Task goal:
Every line of the listing is to be printed again exactly.

======

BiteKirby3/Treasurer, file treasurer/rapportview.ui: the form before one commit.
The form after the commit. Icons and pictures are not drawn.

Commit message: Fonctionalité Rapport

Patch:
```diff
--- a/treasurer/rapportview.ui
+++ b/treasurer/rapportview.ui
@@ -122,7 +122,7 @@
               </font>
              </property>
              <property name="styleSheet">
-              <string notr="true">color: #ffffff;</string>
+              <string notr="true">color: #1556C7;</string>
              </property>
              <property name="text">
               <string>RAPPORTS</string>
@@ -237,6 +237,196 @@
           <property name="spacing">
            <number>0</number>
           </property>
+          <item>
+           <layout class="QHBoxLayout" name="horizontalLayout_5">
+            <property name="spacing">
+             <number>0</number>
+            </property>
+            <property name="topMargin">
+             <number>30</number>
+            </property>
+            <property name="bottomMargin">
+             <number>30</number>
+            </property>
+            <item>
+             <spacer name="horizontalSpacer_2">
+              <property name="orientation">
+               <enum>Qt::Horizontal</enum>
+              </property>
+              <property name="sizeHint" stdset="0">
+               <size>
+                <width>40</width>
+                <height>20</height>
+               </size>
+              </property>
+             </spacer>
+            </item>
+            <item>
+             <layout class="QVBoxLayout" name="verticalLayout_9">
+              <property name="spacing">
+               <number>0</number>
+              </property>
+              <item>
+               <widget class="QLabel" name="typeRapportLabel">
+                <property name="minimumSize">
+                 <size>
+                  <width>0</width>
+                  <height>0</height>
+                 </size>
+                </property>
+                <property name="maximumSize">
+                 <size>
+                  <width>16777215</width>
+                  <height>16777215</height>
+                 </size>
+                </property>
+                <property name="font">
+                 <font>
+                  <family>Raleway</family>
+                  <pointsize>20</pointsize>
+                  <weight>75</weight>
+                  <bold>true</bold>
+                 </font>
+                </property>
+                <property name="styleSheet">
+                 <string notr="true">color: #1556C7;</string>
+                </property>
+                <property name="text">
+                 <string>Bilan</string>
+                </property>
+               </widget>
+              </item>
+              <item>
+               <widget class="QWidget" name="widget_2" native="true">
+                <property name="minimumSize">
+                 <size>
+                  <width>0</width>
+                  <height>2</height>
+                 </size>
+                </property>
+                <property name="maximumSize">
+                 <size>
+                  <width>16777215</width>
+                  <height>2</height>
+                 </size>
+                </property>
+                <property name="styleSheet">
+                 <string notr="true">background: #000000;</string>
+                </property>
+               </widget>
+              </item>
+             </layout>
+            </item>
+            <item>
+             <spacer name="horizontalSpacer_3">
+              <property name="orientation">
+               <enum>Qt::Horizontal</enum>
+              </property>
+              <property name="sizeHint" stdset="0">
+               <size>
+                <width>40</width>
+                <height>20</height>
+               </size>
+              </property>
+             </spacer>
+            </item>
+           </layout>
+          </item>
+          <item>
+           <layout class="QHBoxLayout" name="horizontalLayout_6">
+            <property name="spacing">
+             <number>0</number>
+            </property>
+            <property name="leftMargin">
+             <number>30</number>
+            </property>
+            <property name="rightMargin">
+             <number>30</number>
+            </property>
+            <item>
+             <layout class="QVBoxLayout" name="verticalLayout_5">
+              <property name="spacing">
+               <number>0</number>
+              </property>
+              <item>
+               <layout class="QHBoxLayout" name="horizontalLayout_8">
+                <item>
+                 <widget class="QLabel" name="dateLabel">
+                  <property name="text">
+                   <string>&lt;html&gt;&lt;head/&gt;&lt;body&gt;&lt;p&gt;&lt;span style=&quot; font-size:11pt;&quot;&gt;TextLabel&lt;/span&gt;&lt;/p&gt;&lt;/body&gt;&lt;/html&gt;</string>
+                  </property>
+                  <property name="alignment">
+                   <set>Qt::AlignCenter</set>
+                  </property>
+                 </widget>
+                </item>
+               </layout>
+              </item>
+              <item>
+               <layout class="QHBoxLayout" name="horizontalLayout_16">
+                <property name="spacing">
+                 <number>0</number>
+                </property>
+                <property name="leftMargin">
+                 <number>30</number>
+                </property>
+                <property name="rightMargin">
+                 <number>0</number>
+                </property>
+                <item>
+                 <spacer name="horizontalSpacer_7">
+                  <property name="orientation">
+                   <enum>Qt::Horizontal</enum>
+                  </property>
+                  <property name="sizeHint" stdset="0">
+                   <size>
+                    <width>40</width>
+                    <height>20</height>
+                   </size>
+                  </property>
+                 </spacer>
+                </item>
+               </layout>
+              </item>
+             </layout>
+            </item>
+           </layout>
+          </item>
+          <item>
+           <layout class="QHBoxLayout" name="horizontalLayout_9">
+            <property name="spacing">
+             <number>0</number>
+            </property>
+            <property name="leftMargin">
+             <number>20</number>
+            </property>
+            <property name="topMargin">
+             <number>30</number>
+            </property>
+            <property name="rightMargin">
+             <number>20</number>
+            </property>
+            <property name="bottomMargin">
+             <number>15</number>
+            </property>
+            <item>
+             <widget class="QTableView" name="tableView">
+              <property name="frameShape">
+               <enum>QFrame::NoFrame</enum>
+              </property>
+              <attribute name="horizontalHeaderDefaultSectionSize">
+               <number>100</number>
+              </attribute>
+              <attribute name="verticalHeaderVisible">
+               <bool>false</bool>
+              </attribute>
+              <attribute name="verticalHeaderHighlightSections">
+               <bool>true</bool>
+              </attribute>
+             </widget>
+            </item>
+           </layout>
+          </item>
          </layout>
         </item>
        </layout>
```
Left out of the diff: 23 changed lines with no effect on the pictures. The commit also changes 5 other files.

======

Solution for this exercise:
BiteKirby3/Treasurer, file treasurer/rapportview.ui: the form before one commit.
The form after the commit. Icons and pictures are not drawn.

Commit message: Fonctionalité Rapport

Patch:
```diff
--- a/treasurer/rapportview.ui
+++ b/treasurer/rapportview.ui
@@ -122,7 +122,7 @@
               </font>
              </property>
              <property name="styleSheet">
-              <string notr="true">color: #ffffff;</string>
+              <string notr="true">color: #1556C7;</string>
              </property>
              <property name="text">
               <string>RAPPORTS</string>
@@ -237,6 +237,196 @@
           <property name="spacing">
            <number>0</number>
           </property>
+          <item>
+           <layout class="QHBoxLayout" name="horizontalLayout_5">
+            <property name="spacing">
+             <number>0</number>
+            </property>
+            <property name="topMargin">
+             <number>30</number>
+            </property>
+            <property name="bottomMargin">
+             <number>30</number>
+            </property>
+            <item>
+             <spacer name="horizontalSpacer_2">
+              <property name="orientation">
+               <enum>Qt::Horizontal</enum>
+              </property>
+              <property name="sizeHint" stdset="0">
+               <size>
+                <width>40</width>
+                <height>20</height>
+               </size>
+              </property>
+             </spacer>
+            </item>
+            <item>
+             <layout class="QVBoxLayout" name="verticalLayout_9">
+              <property name="spacing">
+               <number>0</number>
+              </property>
+              <item>
+               <widget class="QLabel" name="typeRapportLabel">
+                <property name="minimumSize">
+                 <size>
+                  <width>0</width>
+                  <height>0</height>
+                 </size>
+                </property>
+                <property name="maximumSize">
+                 <size>
+                  <width>16777215</width>
+                  <height>16777215</height>
+                 </size>
+                </property>
+                <property name="font">
+                 <font>
+                  <family>Raleway</family>
+                  <pointsize>20</pointsize>
+                  <weight>75</weight>
+                  <bold>true</bold>
+                 </font>
+                </property>
+                <property name="styleSheet">
+                 <string notr="true">color: #1556C7;</string>
+                </property>
+                <property name="text">
+                 <string>Bilan</string>
+                </property>
+               </widget>
+              </item>
+              <item>
+               <widget class="QWidget" name="widget_2" native="true">
+                <property name="minimumSize">
+                 <size>
+                  <width>0</width>
+                  <height>2</height>
+                 </size>
+                </property>
+                <property name="maximumSize">
+                 <size>
+                  <width>16777215</width>
+                  <height>2</height>
+                 </size>
+                </property>
+                <property name="styleSheet">
+                 <string notr="true">background: #000000;</string>
+                </property>
+               </widget>
+              </item>
+             </layout>
+            </item>
+            <item>
+             <spacer name="horizontalSpacer_3">
+              <property name="orientation">
+               <enum>Qt::Horizontal</enum>
+              </property>
+              <property name="sizeHint" stdset="0">
+               <size>
+                <width>40</width>
+                <height>20</height>
+               </size>
+              </property>
+             </spacer>
+            </item>
+           </layout>
+          </item>
+          <item>
+           <layout class="QHBoxLayout" name="horizontalLayout_6">
+            <property name="spacing">
+             <number>0</number>
+            </property>
+            <property name="leftMargin">
+             <number>30</number>
+            </property>
+            <property name="rightMargin">
+             <number>30</number>
+            </property>
+            <item>
+             <layout class="QVBoxLayout" name="verticalLayout_5">
+              <property name="spacing">
+               <number>0</number>
+              </property>
+              <item>
+               <layout class="QHBoxLayout" name="horizontalLayout_8">
+                <item>
+                 <widget class="QLabel" name="dateLabel">
+                  <property name="text">
+                   <string>&lt;html&gt;&lt;head/&gt;&lt;body&gt;&lt;p&gt;&lt;span style=&quot; font-size:11pt;&quot;&gt;TextLabel&lt;/span&gt;&lt;/p&gt;&lt;/body&gt;&lt;/html&gt;</string>
+                  </property>
+                  <property name="alignment">
+                   <set>Qt::AlignCenter</set>
+                  </property>
+                 </widget>
+                </item>
+               </layout>
+              </item>
+              <item>
+               <layout class="QHBoxLayout" name="horizontalLayout_16">
+                <property name="spacing">
+                 <number>0</number>
+                </property>
+                <property name="leftMargin">
+                 <number>30</number>
+                </property>
+                <property name="rightMargin">
+                 <number>0</number>
+                </property>
+                <item>
+                 <spacer name="horizontalSpacer_7">
+                  <property name="orientation">
+                   <enum>Qt::Horizontal</enum>
+                  </property>
+                  <property name="sizeHint" stdset="0">
+                   <size>
+                    <width>40</width>
+                    <height>20</height>
+                   </size>
+                  </property>
+                 </spacer>
+                </item>
+               </layout>
+              </item>
+             </layout>
+            </item>
+           </layout>
+          </item>
+          <item>
+           <layout class="QHBoxLayout" name="horizontalLayout_9">
+            <property name="spacing">
+             <number>0</number>
+            </property>
+            <property name="leftMargin">
+             <number>20</number>
+            </property>
+            <property name="topMargin">
+             <number>30</number>
+            </property>
+            <property name="rightMargin">
+             <number>20</number>
+            </property>
+            <property name="bottomMargin">
+             <number>15</number>
+            </property>
+            <item>
+             <widget class="QTableView" name="tableView">
+              <property name="frameShape">
+               <enum>QFrame::NoFrame</enum>
+              </property>
+              <attribute name="horizontalHeaderDefaultSectionSize">
+               <number>100</number>
+              </attribute>
+              <attribute name="verticalHeaderVisible">
+               <bool>false</bool>
+              </attribute>
+              <attribute name="verticalHeaderHighlightSections">
+               <bool>true</bool>
+              </attribute>
+             </widget>
+            </item>
+           </layout>
+          </item>
          </layout>
         </item>
        </layout>
```
Left out of the diff: 23 changed lines with no effect on the pictures. The commit also changes 5 other files.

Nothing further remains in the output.